Show all lines below holding the string "viewport".

-- DATA PROVIDED follows --

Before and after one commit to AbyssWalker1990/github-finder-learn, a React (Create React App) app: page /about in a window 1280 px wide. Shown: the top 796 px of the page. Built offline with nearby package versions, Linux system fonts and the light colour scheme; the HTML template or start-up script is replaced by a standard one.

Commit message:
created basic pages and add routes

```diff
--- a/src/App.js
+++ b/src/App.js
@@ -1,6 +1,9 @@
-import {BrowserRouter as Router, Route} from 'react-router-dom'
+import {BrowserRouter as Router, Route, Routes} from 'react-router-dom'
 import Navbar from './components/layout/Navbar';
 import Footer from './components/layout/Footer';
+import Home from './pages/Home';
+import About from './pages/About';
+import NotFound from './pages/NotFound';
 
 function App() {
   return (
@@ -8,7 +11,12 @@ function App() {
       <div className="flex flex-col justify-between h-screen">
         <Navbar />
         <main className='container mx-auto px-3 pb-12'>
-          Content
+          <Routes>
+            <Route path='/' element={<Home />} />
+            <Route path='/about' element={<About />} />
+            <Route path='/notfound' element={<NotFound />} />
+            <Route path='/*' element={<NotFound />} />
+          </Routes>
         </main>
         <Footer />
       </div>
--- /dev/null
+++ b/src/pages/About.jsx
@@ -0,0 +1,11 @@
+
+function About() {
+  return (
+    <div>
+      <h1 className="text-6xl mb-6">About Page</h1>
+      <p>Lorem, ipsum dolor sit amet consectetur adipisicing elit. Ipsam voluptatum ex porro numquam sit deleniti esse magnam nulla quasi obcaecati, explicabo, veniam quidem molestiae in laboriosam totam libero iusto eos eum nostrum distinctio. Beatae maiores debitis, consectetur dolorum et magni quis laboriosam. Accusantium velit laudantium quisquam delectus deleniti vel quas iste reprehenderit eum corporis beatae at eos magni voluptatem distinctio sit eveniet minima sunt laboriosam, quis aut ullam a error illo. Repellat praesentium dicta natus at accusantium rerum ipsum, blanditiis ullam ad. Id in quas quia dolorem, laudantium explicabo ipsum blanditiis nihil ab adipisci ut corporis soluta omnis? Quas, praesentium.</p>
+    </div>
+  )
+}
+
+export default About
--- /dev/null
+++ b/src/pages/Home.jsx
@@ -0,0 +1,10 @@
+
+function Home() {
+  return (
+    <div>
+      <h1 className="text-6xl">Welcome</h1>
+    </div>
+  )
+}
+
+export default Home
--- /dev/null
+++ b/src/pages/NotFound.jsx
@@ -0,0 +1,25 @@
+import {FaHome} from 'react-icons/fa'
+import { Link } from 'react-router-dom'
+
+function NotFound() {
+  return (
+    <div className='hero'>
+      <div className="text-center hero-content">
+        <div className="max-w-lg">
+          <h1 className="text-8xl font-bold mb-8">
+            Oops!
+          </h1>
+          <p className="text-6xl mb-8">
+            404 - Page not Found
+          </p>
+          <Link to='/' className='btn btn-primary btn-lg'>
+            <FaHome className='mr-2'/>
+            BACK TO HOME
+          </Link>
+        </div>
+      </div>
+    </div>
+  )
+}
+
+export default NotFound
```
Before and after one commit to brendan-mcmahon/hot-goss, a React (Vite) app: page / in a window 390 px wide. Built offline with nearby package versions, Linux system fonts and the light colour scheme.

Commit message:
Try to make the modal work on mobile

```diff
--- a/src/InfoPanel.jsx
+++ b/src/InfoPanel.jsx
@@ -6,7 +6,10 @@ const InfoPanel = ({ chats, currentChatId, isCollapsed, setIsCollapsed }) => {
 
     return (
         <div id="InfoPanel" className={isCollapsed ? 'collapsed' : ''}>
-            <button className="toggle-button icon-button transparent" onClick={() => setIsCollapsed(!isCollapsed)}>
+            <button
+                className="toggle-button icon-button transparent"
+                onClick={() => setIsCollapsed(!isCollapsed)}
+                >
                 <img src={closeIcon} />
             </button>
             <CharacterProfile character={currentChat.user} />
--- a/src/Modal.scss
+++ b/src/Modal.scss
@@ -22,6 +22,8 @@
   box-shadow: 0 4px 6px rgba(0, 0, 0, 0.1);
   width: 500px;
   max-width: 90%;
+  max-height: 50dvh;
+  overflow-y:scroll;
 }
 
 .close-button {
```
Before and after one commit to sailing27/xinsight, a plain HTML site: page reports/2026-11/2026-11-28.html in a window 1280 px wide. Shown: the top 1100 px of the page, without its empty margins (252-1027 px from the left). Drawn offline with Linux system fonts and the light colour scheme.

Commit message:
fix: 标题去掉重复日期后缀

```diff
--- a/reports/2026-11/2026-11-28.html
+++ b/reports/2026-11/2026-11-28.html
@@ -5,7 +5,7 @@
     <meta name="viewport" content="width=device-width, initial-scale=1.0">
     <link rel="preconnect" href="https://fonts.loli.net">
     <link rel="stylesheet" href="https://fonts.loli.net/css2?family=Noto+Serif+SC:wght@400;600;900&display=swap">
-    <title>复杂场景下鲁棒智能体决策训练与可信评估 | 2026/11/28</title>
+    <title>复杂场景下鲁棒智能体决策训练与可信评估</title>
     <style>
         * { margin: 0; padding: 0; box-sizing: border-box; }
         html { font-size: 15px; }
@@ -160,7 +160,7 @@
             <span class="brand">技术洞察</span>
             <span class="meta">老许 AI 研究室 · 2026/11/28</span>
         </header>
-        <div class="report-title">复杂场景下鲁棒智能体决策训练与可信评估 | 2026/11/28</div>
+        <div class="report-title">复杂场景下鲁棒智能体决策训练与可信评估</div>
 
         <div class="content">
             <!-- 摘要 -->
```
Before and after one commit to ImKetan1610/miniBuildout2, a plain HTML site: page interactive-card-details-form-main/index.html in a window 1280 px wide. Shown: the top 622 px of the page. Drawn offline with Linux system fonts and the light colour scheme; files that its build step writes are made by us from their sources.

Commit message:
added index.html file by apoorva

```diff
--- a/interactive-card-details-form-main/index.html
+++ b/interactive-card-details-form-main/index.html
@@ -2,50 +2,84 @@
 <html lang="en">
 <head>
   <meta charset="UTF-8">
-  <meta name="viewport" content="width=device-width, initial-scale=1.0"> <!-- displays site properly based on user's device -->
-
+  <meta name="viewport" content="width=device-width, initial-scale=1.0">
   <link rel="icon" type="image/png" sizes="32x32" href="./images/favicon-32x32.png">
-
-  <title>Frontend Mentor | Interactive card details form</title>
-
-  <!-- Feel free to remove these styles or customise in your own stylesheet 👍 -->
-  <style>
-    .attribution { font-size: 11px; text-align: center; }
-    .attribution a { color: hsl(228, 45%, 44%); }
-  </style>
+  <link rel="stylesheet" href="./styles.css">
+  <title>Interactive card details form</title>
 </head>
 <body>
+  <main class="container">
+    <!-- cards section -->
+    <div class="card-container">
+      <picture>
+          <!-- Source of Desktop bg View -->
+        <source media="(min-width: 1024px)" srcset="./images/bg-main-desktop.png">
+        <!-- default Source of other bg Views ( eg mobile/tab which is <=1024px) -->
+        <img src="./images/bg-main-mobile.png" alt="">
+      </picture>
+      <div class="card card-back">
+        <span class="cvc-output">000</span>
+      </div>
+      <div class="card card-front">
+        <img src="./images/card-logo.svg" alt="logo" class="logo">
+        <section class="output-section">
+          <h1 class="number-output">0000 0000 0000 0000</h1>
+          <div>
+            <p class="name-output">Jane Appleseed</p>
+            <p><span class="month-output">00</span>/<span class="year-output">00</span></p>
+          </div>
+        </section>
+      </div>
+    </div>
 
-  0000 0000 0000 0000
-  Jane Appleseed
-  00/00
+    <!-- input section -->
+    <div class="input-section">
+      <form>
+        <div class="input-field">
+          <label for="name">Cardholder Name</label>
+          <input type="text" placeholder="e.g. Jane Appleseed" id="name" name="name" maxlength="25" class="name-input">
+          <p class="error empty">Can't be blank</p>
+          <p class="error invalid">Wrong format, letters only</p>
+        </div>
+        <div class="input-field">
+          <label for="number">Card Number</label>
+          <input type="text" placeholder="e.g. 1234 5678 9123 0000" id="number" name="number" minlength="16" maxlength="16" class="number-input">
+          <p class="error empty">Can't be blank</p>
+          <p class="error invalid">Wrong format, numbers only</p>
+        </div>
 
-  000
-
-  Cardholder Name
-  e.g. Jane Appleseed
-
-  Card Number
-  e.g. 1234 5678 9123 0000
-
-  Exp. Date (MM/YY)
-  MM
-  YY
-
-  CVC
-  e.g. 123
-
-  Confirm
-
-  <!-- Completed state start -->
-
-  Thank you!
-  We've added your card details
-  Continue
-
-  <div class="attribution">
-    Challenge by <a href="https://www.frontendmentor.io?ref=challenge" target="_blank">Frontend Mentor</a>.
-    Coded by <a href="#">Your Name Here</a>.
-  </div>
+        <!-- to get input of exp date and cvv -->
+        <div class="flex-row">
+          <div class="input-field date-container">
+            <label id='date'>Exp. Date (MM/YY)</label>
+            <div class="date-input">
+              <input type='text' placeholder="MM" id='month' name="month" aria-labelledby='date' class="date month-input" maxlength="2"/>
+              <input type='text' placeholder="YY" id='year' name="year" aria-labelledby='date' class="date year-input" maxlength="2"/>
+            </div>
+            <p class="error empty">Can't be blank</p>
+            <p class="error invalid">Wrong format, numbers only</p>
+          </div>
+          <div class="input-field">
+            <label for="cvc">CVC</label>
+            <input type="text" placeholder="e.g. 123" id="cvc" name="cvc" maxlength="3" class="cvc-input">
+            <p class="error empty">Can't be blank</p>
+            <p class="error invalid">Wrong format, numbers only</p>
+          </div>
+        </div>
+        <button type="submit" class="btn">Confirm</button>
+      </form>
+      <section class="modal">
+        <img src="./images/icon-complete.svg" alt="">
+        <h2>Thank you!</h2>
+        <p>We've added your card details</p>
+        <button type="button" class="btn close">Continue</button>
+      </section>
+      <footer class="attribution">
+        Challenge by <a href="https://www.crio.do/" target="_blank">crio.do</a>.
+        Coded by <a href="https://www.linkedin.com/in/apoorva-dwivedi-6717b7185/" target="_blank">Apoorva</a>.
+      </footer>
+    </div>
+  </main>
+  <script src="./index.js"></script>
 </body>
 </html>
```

-- DATA PROVIDED concluded --

**COMPLETED EXERCISE**
     <meta name="viewport" content="width=device-width, initial-scale=1.0">
-  <meta name="viewport" content="width=device-width, initial-scale=1.0"> <!-- displays site properly based on user's device -->
+  <meta name="viewport" content="width=device-width, initial-scale=1.0">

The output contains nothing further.